The old saw that comedy is "tragedy, plus time" is clearly on display in this new solo show premiering at ACT's Strand Theater in a brief (only five performances) run. Anderson has made a long career with self-deprecating jokes about his weight (his very first, delivered at an open mic night?: "I can't stay longI'm between meals.") and messed-up family, and a friendly, homespun charm that served him well as host of "Family Feud" and creator/producer of an animated Fox hit from the '90s, "Life with Louie".
His hip cred has been given a huge boost in the past couple of years, due to his Emmy-winning role on Zach Galifianakis's cult hit "Baskets," in which he plays Christine Baskets, the lead character's mother.
Dear Dad is based on the book of the same name, Anderson's epistolary memoir in which he deals with the demons of his childhood through a series of letters to his long-deceased father. The 90-minute performance moves more or less smoothly between the tragic elements of Anderson's childhood and the comedy he created as a way of dealing with it.

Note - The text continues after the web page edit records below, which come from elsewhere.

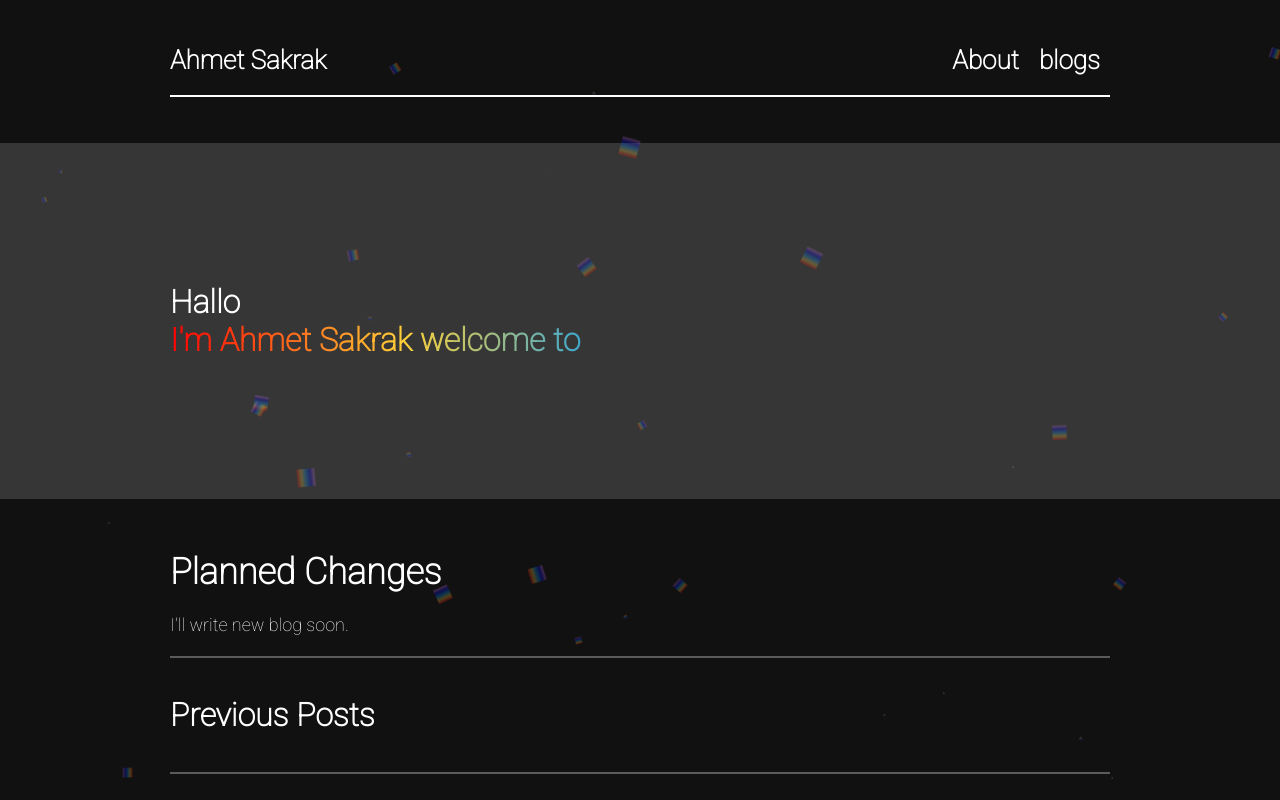
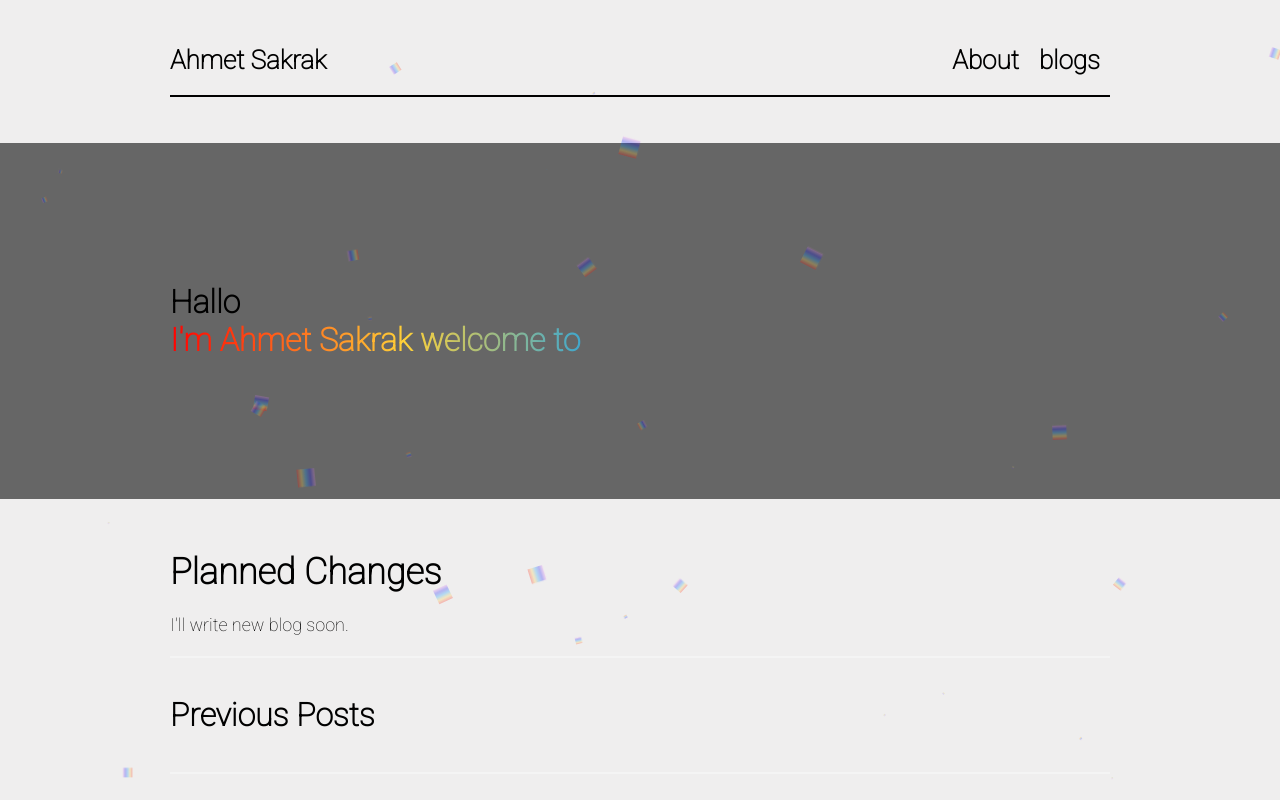
Before and after one commit to ASakrak/ahmetsakrak.com, a plain HTML site: page index.html in a window 1280 px wide. Shown: the top 800 px of the page. Drawn offline with Linux system fonts and the light colour scheme.

Commit message:
Update style.css

```diff
--- a/style.css
+++ b/style.css
@@ -6,7 +6,7 @@
 }
 
 html {
-  background-color: rgba(0, 0, 0, 0.932);
+  background-color: rgba(238, 237, 237, 0.932);
 
 
 
@@ -41,7 +41,7 @@ span {
 }
 
 .banner {
-  background-color: rgba(255, 255, 255, 0.158);
+  background-color: rgba(8, 8, 8, 0.589);
   padding: 130px 0;
 
 }
@@ -61,7 +61,7 @@ span {
 .typewrite::after {
   content: '';
   width: 1px;
-  border-right: 1px solid white;
+  border-right: 1px solid rgb(0, 0, 0);
   height: 100%;
   margin-left: 0.5rem;
   animation: blink 1s infinite;
@@ -85,7 +85,7 @@ span {
 .container {
 
   padding: 10px;
-  color: rgb(255, 255, 255);
+  color: rgb(0, 0, 0);
   font-family: 'Roboto', sans-serif;
   background-color: rgba(255, 255, 255, 0, 004);
   border-radius: 5%;
@@ -118,11 +118,11 @@ hr.hr1 {
 
 .info {
   text-align: center;
-  color: rgb(255, 255, 255);
+  color: rgb(0, 0, 0);
 }
 
 .newsfeed {
-  color: rgb(255, 255, 255);
+  color: rgb(0, 0, 0);
 
 
   font-size: large;
@@ -139,7 +139,7 @@ hr.hr1 {
 
 .header {
 
-  color: rgb(255, 255, 255);
+  color: rgb(0, 0, 0);
   font-size: small;
 
   display: flex;
@@ -153,38 +153,38 @@ hr.hr1 {
 .header>div {
   display: flex;
   gap: 20px;
-  color: rgb(255, 255, 255);
+  color: rgb(0, 0, 0);
 }
 
 .link {
-  color: rgb(255, 255, 255);
+  color: rgb(0, 0, 0);
 
 
 }
 
 a:link {
-  color: rgb(255, 255, 255);
+  color: rgb(0, 0, 0);
   text-decoration: none;
 
 }
 
 /* visited link */
 a:visited {
-  color: rgb(255, 255, 255);
+  color: rgb(0, 0, 0);
   text-decoration: none;
 
 }
 
 /* mouse over link */
 a:hover {
-  color: rgb(255, 255, 255);
+  color: rgb(0, 0, 0);
   text-decoration: none;
 
 }
 
 /* selected link */
 a:active {
-  color: rgb(255, 255, 255);
+  color: rgb(0, 0, 0);
   text-decoration: none;
 
 }
```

Anderson is generally unafraid of wielding his comic sword at his family ("Everybody who looks like my mom is fat, everybody who looks like my dad is drunk.") but is somewhat less than willing to turn his critical eye inward much deeper than the fat jokes that began his career. He's clearly not shy about being confessional, fessing up to a teenage career as a fence for stolen goods, but there's very little insight into how Anderson the adult has dealt with the wounds inflicted upon him by his demon of a father. We learn that he has come through, as he happily shows us his psychic scars, but there's no true emotional payoff other than a neatly wrapped package of forgiveness for his father's failings, and appreciation for his mother's lovedespite her clearly enabling behavior. (His role on "Baskets" is based in large part on her, and Anderson takes great pleasure in being able to honor his mother by portraying her in the guise of a fictional character.)
Anderson's stand-up chops are put to good use here, but some of the best bits exhibit a practiced rhythm that is vaguely out of synch with the rest of the material. It's perfectly naturalI imagine he's delivered some of the lines hundreds of timesbut it prevents the show itself from delivering the cohesion it desperately needs.
Dear Dad plays through January 14, 2018, at ACT's Strand Theater, 1127 Market Street, San Francisco. Tickets range from $25-$55, and are available at www.act-sf.org.